Associated Engines
  • RD-171 Glushko Lox/Kerosene rocket engine. 7903 kN. Zenit stage 1. In production. Isp=337s. RD-171 used two-plane gimablling versus one-plane gimablling on RD-170 developed in parallel for Energia. First flight 1985. More...

Associated Launch Vehicles
  • Zenit-2 Ukrainian orbital launch vehicle. Two-stage version that continued to be used for launch of Russian military satellites tailored to it after the fall of the Soviet Union. More...
  • Zenit-2 11K77.05 Ukrainian orbital launch vehicle. Version with a dispenser for multiple Globalstar communications satellite launches. More...
  • Zenit-3SL Ukrainian orbital launch vehicle. From the beginning of the program a Zenit-3 version was proposed for geosynchronous launches using the N1/Proton Block D third stage. This had the potential of replacing the Proton in the role of geosynchronous launcher. It was considered for launch from Australia / Cape York in the 1980's. Finally a joint US-Norwegian-Ukraininan-Russian consortium was formed to launch the three stage commercial Zenit from the Odyssey floating launch platform in the Pacific Ocean. More...
  • Zenit-2SLB Ukrainian orbital launch vehicle. Two-stage version of the Zenit-3SL booster developed for the Sea Launch program, modified for launch from ground facilities at Baikonur. Uses the common Zenit-2SB core vehicle with no upper stage. More...
  • Zenit-3SLB Ukrainian orbital launch vehicle. Version of the Zenit-3SL modified for launch from existing ground facilities at Baikonur, using the common Zenit-2SB core vehicle with an upper stage Block DM-SLB designed by RSC Energia (Russia) and a new payload fairing designed by NPO Lavochkin (Russia). More...

Associated Propellants

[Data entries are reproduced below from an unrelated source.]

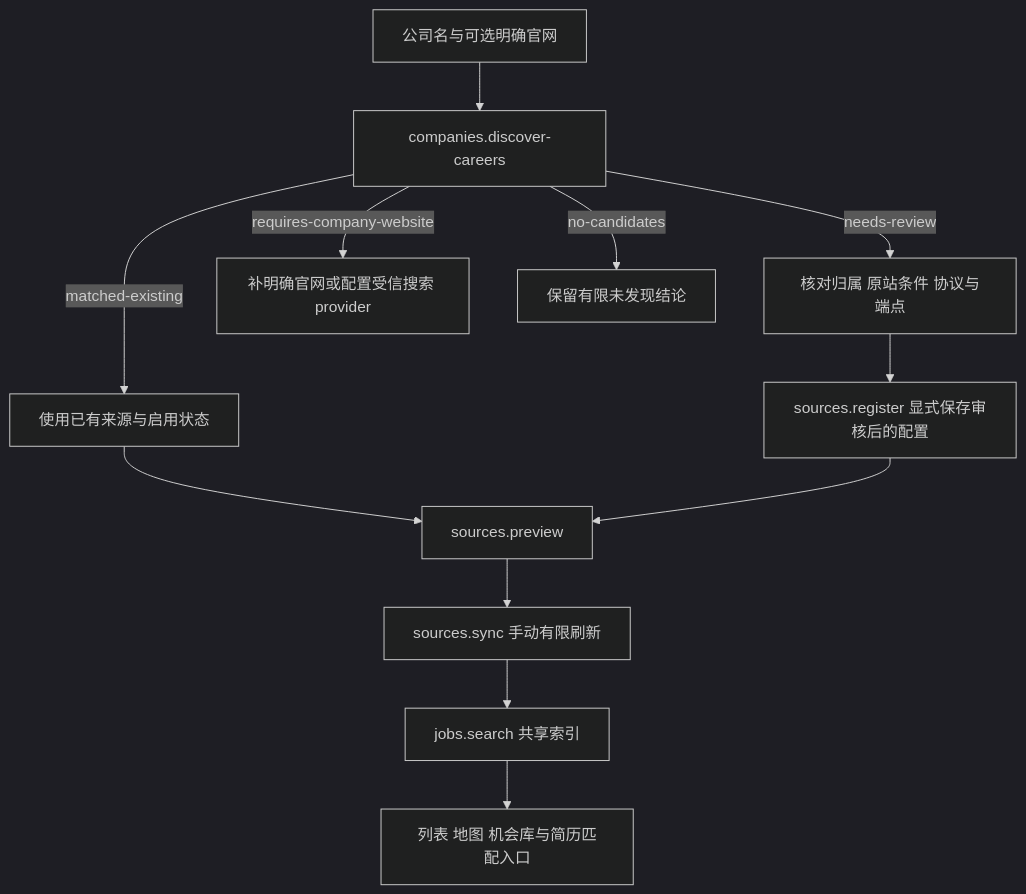
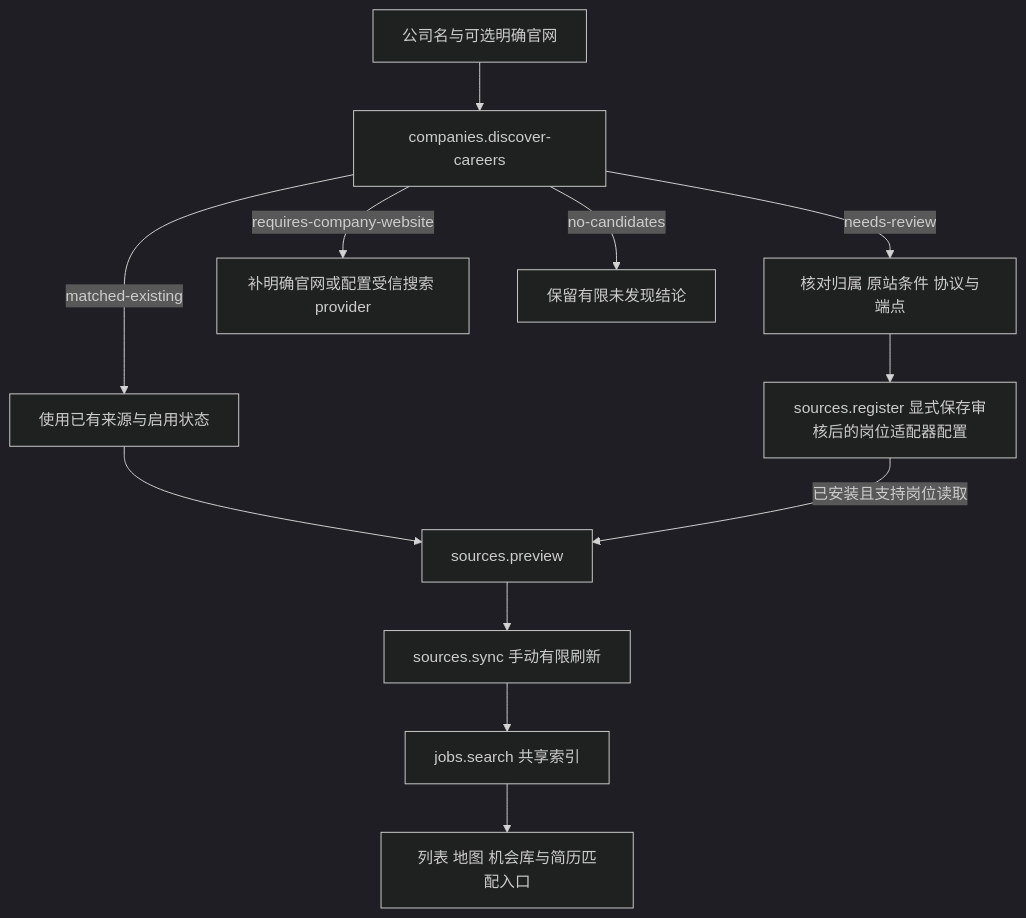
One commit to nanfengovo/better-me changed the diagram in docs/planning/company-career-search-tools-2026-10-18.md. Above: the diagram before and after it, drawn with Mermaid (dark theme). The commit also changed other lines of this file and 8 other files, not shown here.

````diff
--- a/docs/planning/company-career-search-tools-2026-10-18.md
+++ b/docs/planning/company-career-search-tools-2026-10-18.md
@@ -149,14 +150,14 @@
 ```mermaid
 flowchart TD
   C[公司名与可选明确官网] --> D[companies.discover-careers]
   D -->|matched-existing| E[使用已有来源与启用状态]
   D -->|needs-review| R[核对归属 原站条件 协议与端点]
   D -->|requires-company-website| W[补明确官网或配置受信搜索 provider]
   D -->|no-candidates| N[保留有限未发现结论]
-  R --> G[sources.register 显式保存审核后的配置]
+  R --> G[sources.register 显式保存审核后的岗位适配器配置]
   E --> P[sources.preview]
-  G --> P
+  G -->|已安装且支持岗位读取| P
   P --> S[sources.sync 手动有限刷新]
   S --> Q[jobs.search 共享索引]
   Q --> V[列表 地图 机会库与简历匹配入口]
 ```
````
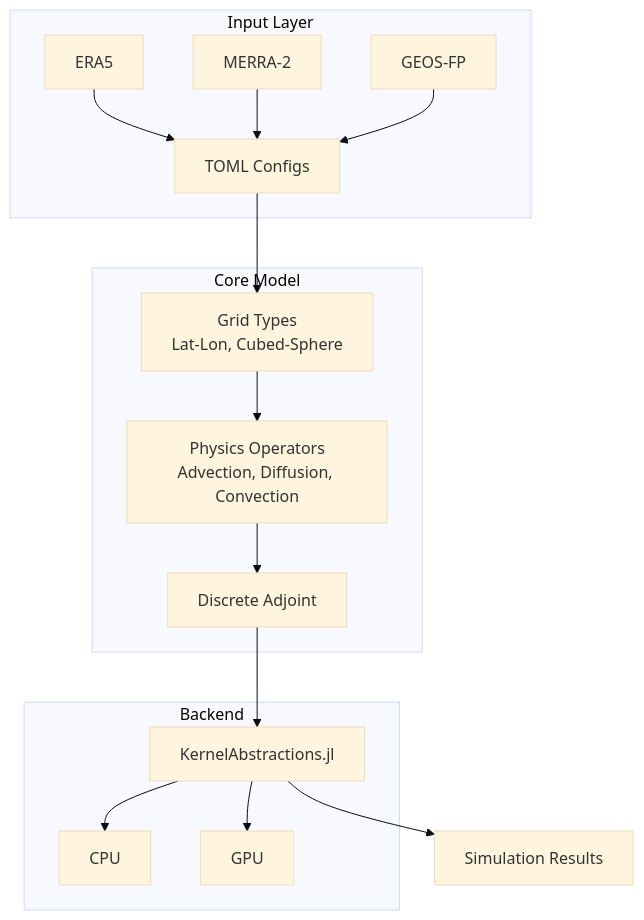
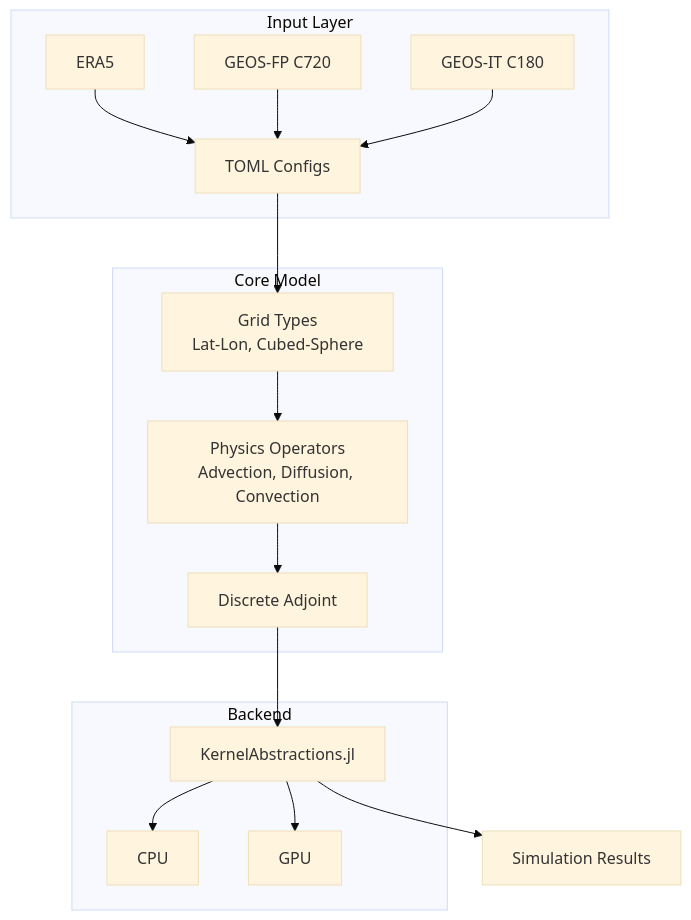
The diagram in README.md (RemoteSensingTools/AtmosTransport), drawn with Mermaid (base theme) before and after one commit. The commit also changed other lines of this file and 8 other files, not shown here.

````diff
--- a/README.md
+++ b/README.md
@@ -42,34 +43,34 @@
 ```mermaid
 flowchart TD
     subgraph inputLayer["Input Layer"]
         ERA5["ERA5"]
-        MERRA2["MERRA-2"]
-        GEOSFP["GEOS-FP"]
+        GEOSFP["GEOS-FP C720"]
+        GEOSIT["GEOS-IT C180"]
         TOMLConfigs["TOML Configs"]
         ERA5 --> TOMLConfigs
-        MERRA2 --> TOMLConfigs
         GEOSFP --> TOMLConfigs
+        GEOSIT --> TOMLConfigs
     end
     
     subgraph coreModel["Core Model"]
         gridTypes["Grid Types<br/>Lat-Lon, Cubed-Sphere"]
         physicsOps["Physics Operators<br/>Advection, Diffusion, Convection"]
         discreteAdjoint["Discrete Adjoint"]
         TOMLConfigs --> gridTypes
         gridTypes --> physicsOps
         physicsOps --> discreteAdjoint
     end
     
     subgraph backend["Backend"]
         kernelAbstractions["KernelAbstractions.jl"]
         CPU["CPU"]
         GPU["GPU"]
         kernelAbstractions --> CPU
         kernelAbstractions --> GPU
     end
     
     output["Simulation Results"]
     
     discreteAdjoint --> kernelAbstractions
     kernelAbstractions --> output
 ```
````
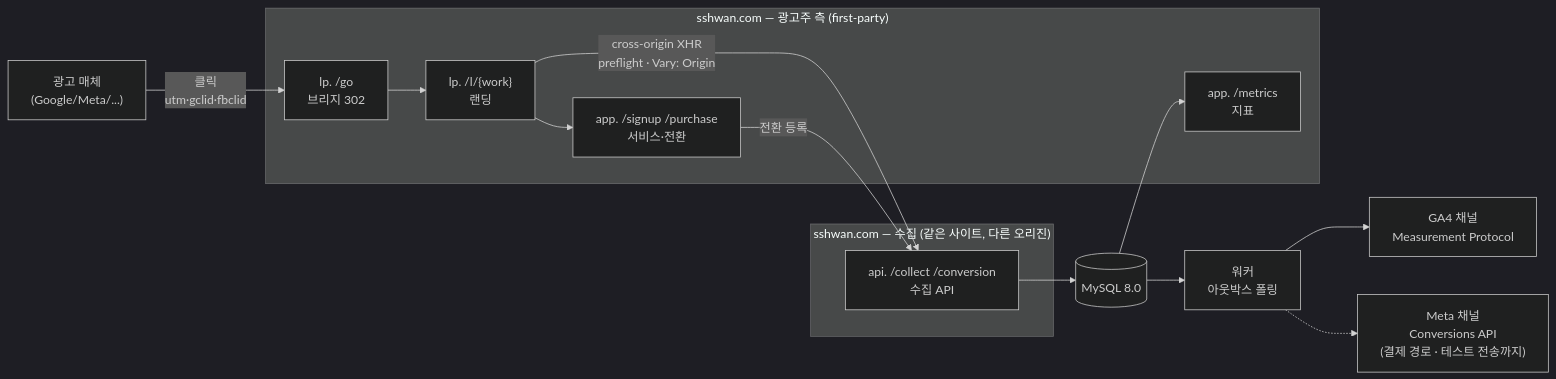
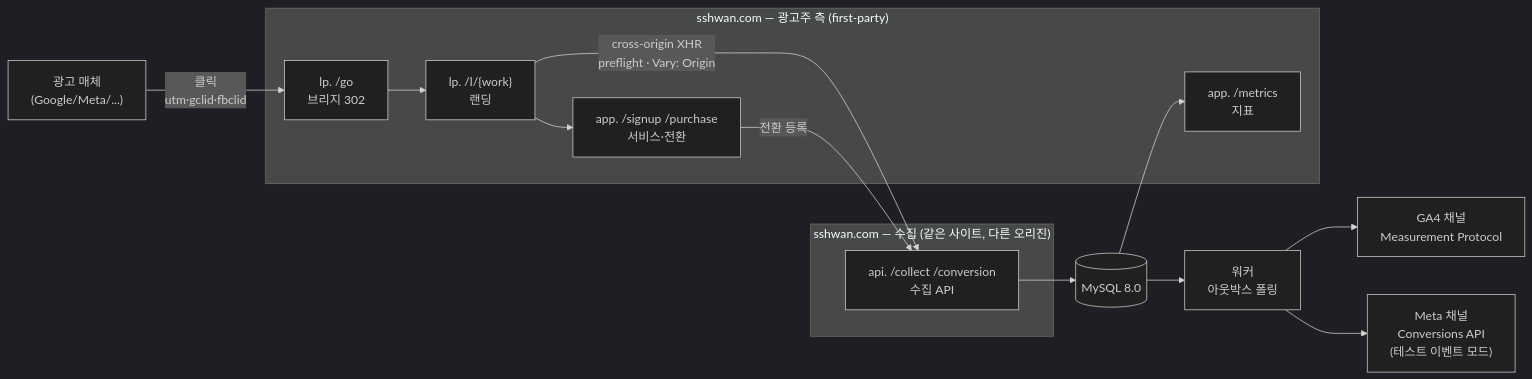
The first of 5 diagrams in docs/architecture.md (http1220/touchpoint), drawn with Mermaid (dark theme) before and after one commit. The commit also changed 4 other files, not shown here.

````diff
--- a/docs/architecture.md
+++ b/docs/architecture.md
@@ -10,25 +10,25 @@
 ```mermaid
 flowchart LR
     AD["광고 매체<br/>(Google/Meta/...)"] -->|"클릭<br/>utm·gclid·fbclid"| BR
 
     subgraph SHOP["sshwan.com — 광고주 측 (first-party)"]
         BR["lp. /go<br/>브리지 302"]
         LP["lp. /l/{work}<br/>랜딩"]
         APP["app. /signup /purchase<br/>서비스·전환"]
         MET["app. /metrics<br/>지표"]
     end
 
     subgraph TRACK["sshwan.com — 수집 (같은 사이트, 다른 오리진)"]
         API["api. /collect /conversion<br/>수집 API"]
     end
 
     BR --> LP
     LP -->|"cross-origin XHR<br/>preflight · Vary: Origin"| API
     LP --> APP
     APP -->|"전환 등록"| API
     API --> DB[("MySQL 8.0")]
     DB --> W["워커<br/>아웃박스 폴링"]
     W --> GA["GA4 채널<br/>Measurement Protocol"]
-    W -.-> META["Meta 채널<br/>Conversions API<br/>(결제 경로 · 테스트 전송까지)"]
+    W --> META["Meta 채널<br/>Conversions API<br/>(테스트 이벤트 모드)"]
     DB --> MET
 ```
````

  • Lox/Kerosene Liquid oxygen was the earliest, cheapest, safest, and eventually the preferred oxidiser for large space launchers. Its main drawback is that it is moderately cryogenic, and therefore not suitable for military uses where storage of the fuelled missile and quick launch are required. In January 1953 Rocketdyne commenced the REAP program to develop a number of improvements to the engines being developed for the Navaho and Atlas missiles. Among these was development of a special grade of kerosene suitable for rocket engines. Prior to that any number of rocket propellants derived from petroleum had been used. Goddard had begun with gasoline, and there were experimental engines powered by kerosene, diesel oil, paint thinner, or jet fuel kerosene JP-4 or JP-5. The wide variance in physical properties among fuels of the same class led to the identification of narrow-range petroleum fractions, embodied in 1954 in the standard US kerosene rocket fuel RP-1, covered by Military Specification MIL-R-25576. In Russia, similar specifications were developed for kerosene under the specifications T-1 and RG-1. The Russians also developed a compound of unknown formulation in the 1980's known as 'Sintin', or synthetic kerosene. More...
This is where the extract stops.